**ASSIGNMENT:** Retype each line below precisely and omit all images.
[SOURCE DATA — start]
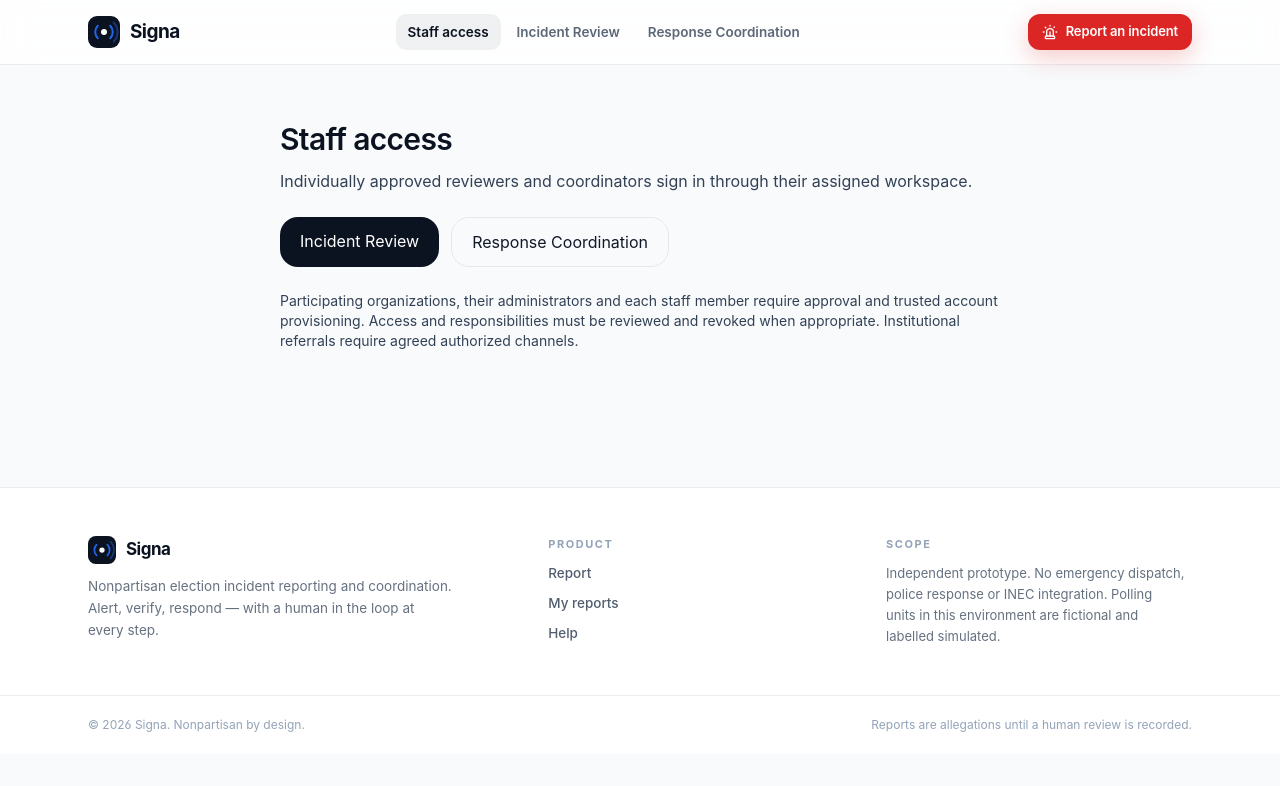
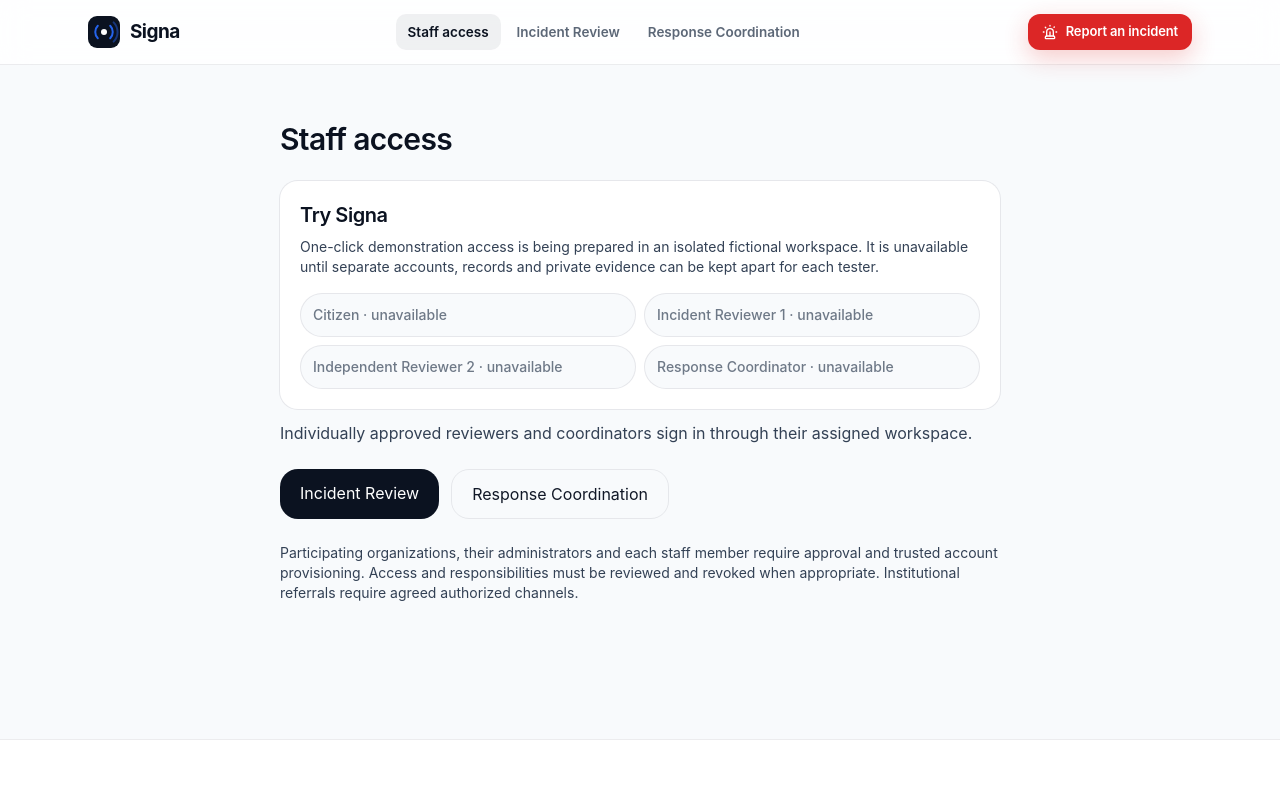
Before and after one commit to ktechfest2/TEAM-16-3.0, a Next.js app: page /staff in a window 1280 px wide. Shown: the top 786 px of the page. Built offline with nearby package versions, Linux system fonts and the light colour scheme.

Commit message:
Show isolated demo access as unavailable

```diff
--- a/app/staff/page.tsx
+++ b/app/staff/page.tsx
@@ -2,6 +2,11 @@ import Link from "next/link";
 import { PageShell } from "@/components/signa/shell";
 export default function StaffAccess() {
   return <PageShell width="narrow"><h1 className="text-3xl font-semibold">Staff access</h1>
+    <section className="mt-6 rounded-[18px] bg-white p-5 ring-1 ring-[var(--hairline)]" aria-labelledby="try-signa-title">
+      <h2 id="try-signa-title" className="text-xl font-semibold">Try Signa</h2>
+      <p className="mt-2 text-sm text-slate-ink">One-click demonstration access is being prepared in an isolated fictional workspace. It is unavailable until separate accounts, records and private evidence can be kept apart for each tester.</p>
+      <div className="mt-4 grid gap-2 sm:grid-cols-2">{["Citizen", "Incident Reviewer 1", "Independent Reviewer 2", "Response Coordinator"].map(role => <button key={role} type="button" disabled className="min-h-11 rounded-xl border border-[var(--hairline)] bg-canvas px-3 text-left text-sm font-medium text-slate-ink/70 disabled:cursor-not-allowed" aria-label={`${role} demo unavailable`}>{role} · unavailable</button>)}</div>
+    </section>
     <p className="mt-3 text-slate-ink">Individually approved reviewers and coordinators sign in through their assigned workspace.</p>
     <div className="mt-6 flex flex-wrap gap-3"><Link className="rounded-lg bg-midnight px-5 py-3 text-white" href="/monitor">Incident Review</Link><Link className="rounded-lg border px-5 py-3" href="/coordinator">Response Coordination</Link></div>
     <p className="mt-6 text-sm text-slate-ink">Participating organizations, their administrators and each staff member require approval and trusted account provisioning. Access and responsibilities must be reviewed and revoked when appropriate. Institutional referrals require agreed authorized channels.</p>
```
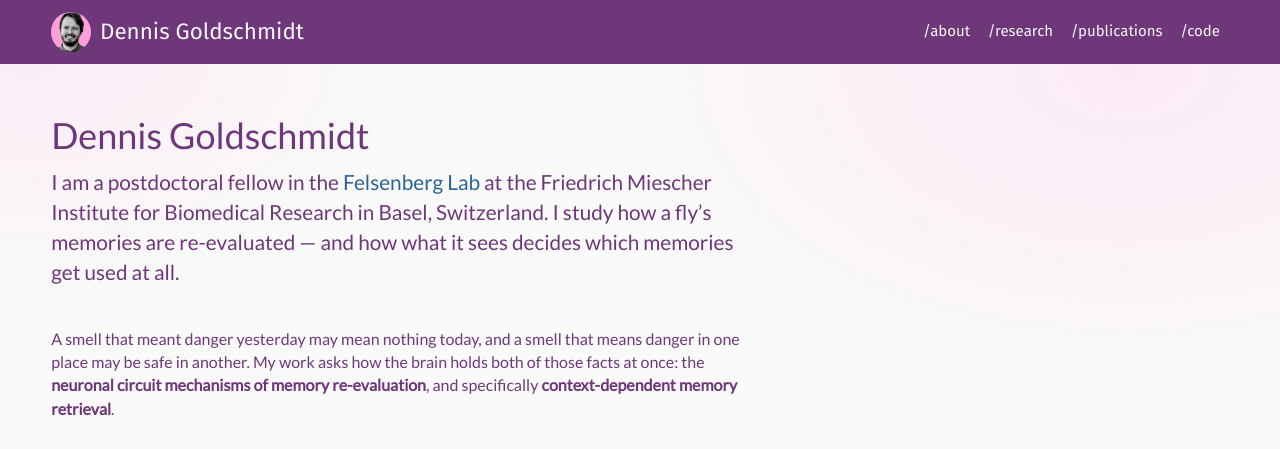
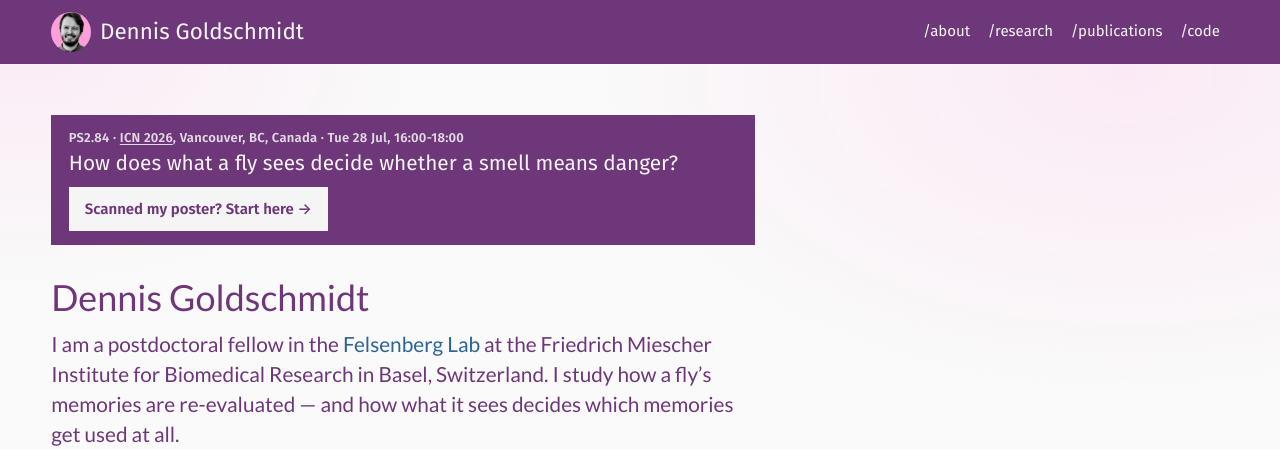
Before and after one commit to degoldschmidt/degoldschmidt.github.io, a Jekyll site: the page built from index.html, in a window 1280 px wide and 900 px high, cut to the strip 0-449 px from the top of the window. Built offline with Jekyll 4.4.1, drawn with Linux system fonts in a browser that asks for light colours.

Commit message:
Fill in the ICN 2026 venue block
Dennis's values: ICN 2026, Vancouver BC, poster PS2.84, Tue 28 Jul
16:00-18:00, with the conference URL in the new venue_url field.

`active: true` turns on the homepage banner, which is the landing cue for
the printed QR code — it points at the site root, not at /poster/.

Co-Authored-By: Claude Opus 5 (1M context) <noreply@anthropic.com>
Claude-Session: https://claude.ai/code/session_01B92kTq6btsk1imhVp8yB2d

```diff
--- a/_data/poster.yml
+++ b/_data/poster.yml
@@ -7,15 +7,16 @@
 # The printed QR code points at the SITE ROOT, not at /poster/. `active` puts a
 # banner at the top of the homepage so someone who has just scanned it is not
 # dropped onto a generic bio page. Turn both on for the meeting, off afterwards.
-active: false # banner on the homepage
+active: true # banner on the homepage
 in_nav: false # /poster in the top bar
 
 # --- the meeting -------------------------------------------------------------
-venue: "" # e.g. "FENS Forum 2026"
-city: "" # e.g. "Lisbon"
-number: "" # e.g. "P-123"
-session: "" # e.g. "Tue 8 Sep, 14:00-16:00"
-date: "" # ISO, e.g. 2026-09-08 — used for the status line
+venue: "ICN 2026" # e.g. "FENS Forum 2026"
+venue_url: "https://icn2026vancouver.com/" # e.g. "https://forum.fens.org/"
+city: "Vancouver, BC, Canada" # e.g. "Lisbon"
+number: "PS2.84" # e.g. "P-123"
+session: "Tue 28 Jul, 16:00-18:00" # e.g. "Tue 8 Sep, 14:00-16:00"
+date: "2026-07-28" # ISO, e.g. 2026-09-08 — used for the status line
 
 # --- what this work is -------------------------------------------------------
 # One sentence, phrased as a question. This is the largest text on the page and
```
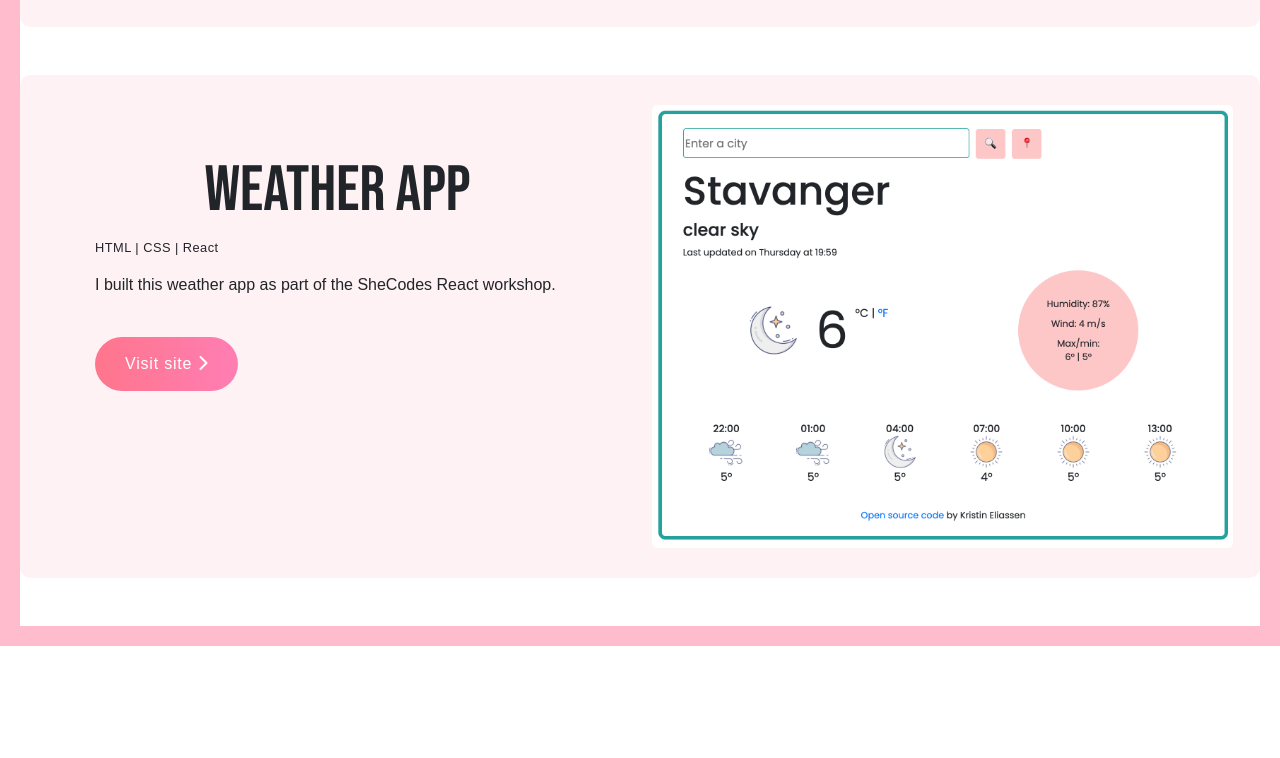
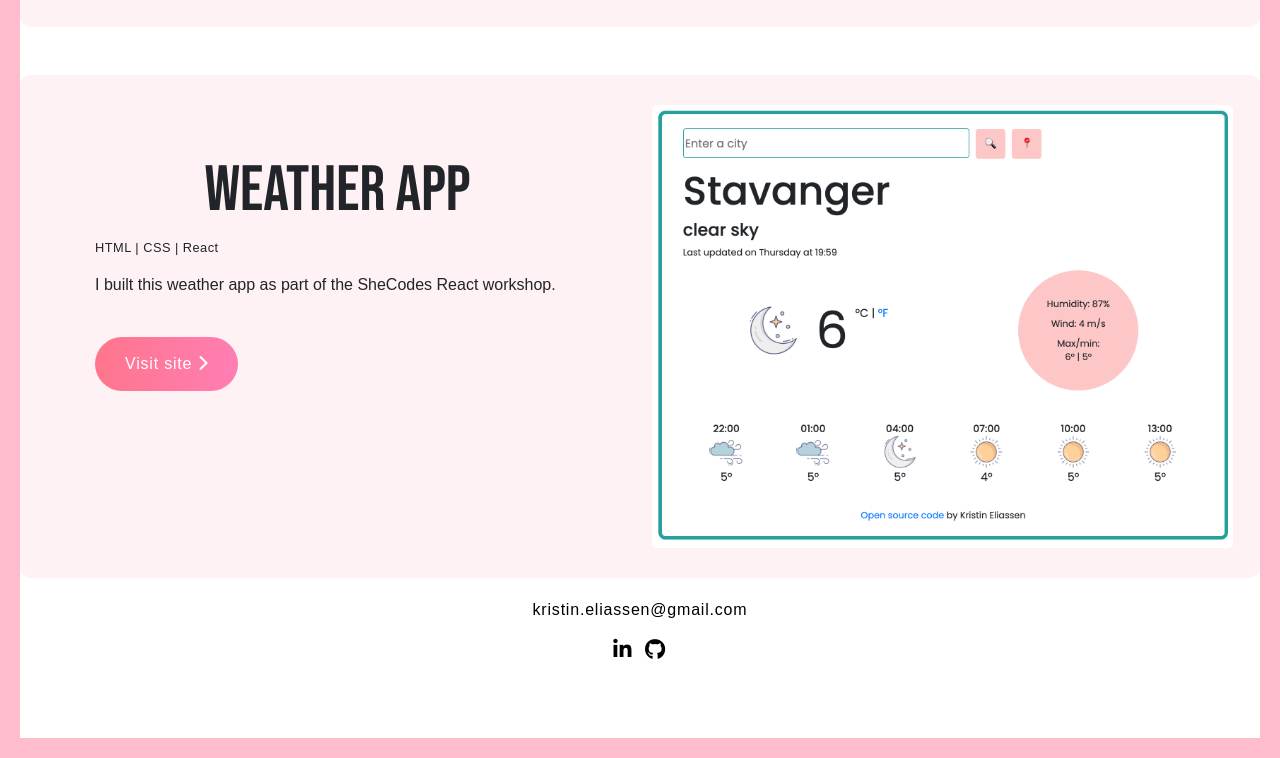
Before and after one commit to kriseliassen/Portfolio, a plain HTML site: page projects.html in a window 1280 px wide. Shown: the part 1749-2507 px from the top of the page. Before the commit the page ends 2395 px from the top, so only its background shows below. Drawn offline with nearby package versions, Linux system fonts and the light colour scheme.

Commit message:
Added footer

```diff
--- a/projects.html
+++ b/projects.html
@@ -167,6 +167,19 @@
 					</div>
 				</div>
 			</div>
+			<div class="footer d-flex flex-column text-center">
+				<a href="mailto:kristin.eliassen@gmail.com" class="footer-text"
+					>kristin.eliassen@gmail.com</a
+				>
+				<div class="footer-icons">
+					<a href="https://www.linkedin.com/in/kristineliassen/"
+						><i class="fab fa-linkedin-in footer-icon me-2"></i
+					></a>
+					<a href="https://github.com/kriseliassen"
+						><i class="fab fa-github footer-icon"></i
+					></a>
+				</div>
+			</div>
 		</div>
 	</body>
 </html>
--- a/styles/projects.css
+++ b/styles/projects.css
@@ -1,5 +1,4 @@
 .project {
-	padding-top: 50px;
 	background: rgba(255, 211, 222, 0.3);
 	padding: 30px 15px;
 	border-radius: 10px;
--- a/styles/style.css
+++ b/styles/style.css
@@ -80,6 +80,14 @@ a:focus {
 	letter-spacing: 0.03rem;
 }
 
+.footer-text {
+	font-size: 1rem;
+}
+
+.footer-icon {
+	font-size: 1.3rem;
+}
+
 /* NAVBAR */
 
 .navbar-custom {
@@ -98,6 +106,11 @@ a:focus {
 	justify-content: space-around;
 	margin: 170px 0px;
 	text-align: center;
+}
+
+.footer {
+	width: 100%;
+	padding: 20px 0;
 }
 
 /* Project images */
```
Also changed, not shown: about.html (+13 -0 lines), index.html (+13 -0 lines).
[SOURCE DATA — finish]
**SOLUTION FOR THIS PROBLEM:**
Before and after one commit to ktechfest2/TEAM-16-3.0, a Next.js app: page /staff in a window 1280 px wide. Shown: the top 786 px of the page. Built offline with nearby package versions, Linux system fonts and the light colour scheme.

Commit message:
Show isolated demo access as unavailable

```diff
--- a/app/staff/page.tsx
+++ b/app/staff/page.tsx
@@ -2,6 +2,11 @@ import Link from "next/link";
 import { PageShell } from "@/components/signa/shell";
 export default function StaffAccess() {
   return <PageShell width="narrow"><h1 className="text-3xl font-semibold">Staff access</h1>
+    <section className="mt-6 rounded-[18px] bg-white p-5 ring-1 ring-[var(--hairline)]" aria-labelledby="try-signa-title">
+      <h2 id="try-signa-title" className="text-xl font-semibold">Try Signa</h2>
+      <p className="mt-2 text-sm text-slate-ink">One-click demonstration access is being prepared in an isolated fictional workspace. It is unavailable until separate accounts, records and private evidence can be kept apart for each tester.</p>
+      <div className="mt-4 grid gap-2 sm:grid-cols-2">{["Citizen", "Incident Reviewer 1", "Independent Reviewer 2", "Response Coordinator"].map(role => <button key={role} type="button" disabled className="min-h-11 rounded-xl border border-[var(--hairline)] bg-canvas px-3 text-left text-sm font-medium text-slate-ink/70 disabled:cursor-not-allowed" aria-label={`${role} demo unavailable`}>{role} · unavailable</button>)}</div>
+    </section>
     <p className="mt-3 text-slate-ink">Individually approved reviewers and coordinators sign in through their assigned workspace.</p>
     <div className="mt-6 flex flex-wrap gap-3"><Link className="rounded-lg bg-midnight px-5 py-3 text-white" href="/monitor">Incident Review</Link><Link className="rounded-lg border px-5 py-3" href="/coordinator">Response Coordination</Link></div>
     <p className="mt-6 text-sm text-slate-ink">Participating organizations, their administrators and each staff member require approval and trusted account provisioning. Access and responsibilities must be reviewed and revoked when appropriate. Institutional referrals require agreed authorized channels.</p>
```
Before and after one commit to degoldschmidt/degoldschmidt.github.io, a Jekyll site: the page built from index.html, in a window 1280 px wide and 900 px high, cut to the strip 0-449 px from the top of the window. Built offline with Jekyll 4.4.1, drawn with Linux system fonts in a browser that asks for light colours.

Commit message:
Fill in the ICN 2026 venue block
Dennis's values: ICN 2026, Vancouver BC, poster PS2.84, Tue 28 Jul
16:00-18:00, with the conference URL in the new venue_url field.

`active: true` turns on the homepage banner, which is the landing cue for
the printed QR code — it points at the site root, not at /poster/.

Co-Authored-By: Claude Opus 5 (1M context) <noreply@anthropic.com>
Claude-Session: https://claude.ai/code/session_01B92kTq6btsk1imhVp8yB2d

```diff
--- a/_data/poster.yml
+++ b/_data/poster.yml
@@ -7,15 +7,16 @@
 # The printed QR code points at the SITE ROOT, not at /poster/. `active` puts a
 # banner at the top of the homepage so someone who has just scanned it is not
 # dropped onto a generic bio page. Turn both on for the meeting, off afterwards.
-active: false # banner on the homepage
+active: true # banner on the homepage
 in_nav: false # /poster in the top bar
 
 # --- the meeting -------------------------------------------------------------
-venue: "" # e.g. "FENS Forum 2026"
-city: "" # e.g. "Lisbon"
-number: "" # e.g. "P-123"
-session: "" # e.g. "Tue 8 Sep, 14:00-16:00"
-date: "" # ISO, e.g. 2026-09-08 — used for the status line
+venue: "ICN 2026" # e.g. "FENS Forum 2026"
+venue_url: "https://icn2026vancouver.com/" # e.g. "https://forum.fens.org/"
+city: "Vancouver, BC, Canada" # e.g. "Lisbon"
+number: "PS2.84" # e.g. "P-123"
+session: "Tue 28 Jul, 16:00-18:00" # e.g. "Tue 8 Sep, 14:00-16:00"
+date: "2026-07-28" # ISO, e.g. 2026-09-08 — used for the status line
 
 # --- what this work is -------------------------------------------------------
 # One sentence, phrased as a question. This is the largest text on the page and
```
Before and after one commit to kriseliassen/Portfolio, a plain HTML site: page projects.html in a window 1280 px wide. Shown: the part 1749-2507 px from the top of the page. Before the commit the page ends 2395 px from the top, so only its background shows below. Drawn offline with nearby package versions, Linux system fonts and the light colour scheme.

Commit message:
Added footer

```diff
--- a/projects.html
+++ b/projects.html
@@ -167,6 +167,19 @@
 					</div>
 				</div>
 			</div>
+			<div class="footer d-flex flex-column text-center">
+				<a href="mailto:kristin.eliassen@gmail.com" class="footer-text"
+					>kristin.eliassen@gmail.com</a
+				>
+				<div class="footer-icons">
+					<a href="https://www.linkedin.com/in/kristineliassen/"
+						><i class="fab fa-linkedin-in footer-icon me-2"></i
+					></a>
+					<a href="https://github.com/kriseliassen"
+						><i class="fab fa-github footer-icon"></i
+					></a>
+				</div>
+			</div>
 		</div>
 	</body>
 </html>
--- a/styles/projects.css
+++ b/styles/projects.css
@@ -1,5 +1,4 @@
 .project {
-	padding-top: 50px;
 	background: rgba(255, 211, 222, 0.3);
 	padding: 30px 15px;
 	border-radius: 10px;
--- a/styles/style.css
+++ b/styles/style.css
@@ -80,6 +80,14 @@ a:focus {
 	letter-spacing: 0.03rem;
 }
 
+.footer-text {
+	font-size: 1rem;
+}
+
+.footer-icon {
+	font-size: 1.3rem;
+}
+
 /* NAVBAR */
 
 .navbar-custom {
@@ -98,6 +106,11 @@ a:focus {
 	justify-content: space-around;
 	margin: 170px 0px;
 	text-align: center;
+}
+
+.footer {
+	width: 100%;
+	padding: 20px 0;
 }
 
 /* Project images */
```
Also changed, not shown: about.html (+13 -0 lines), index.html (+13 -0 lines).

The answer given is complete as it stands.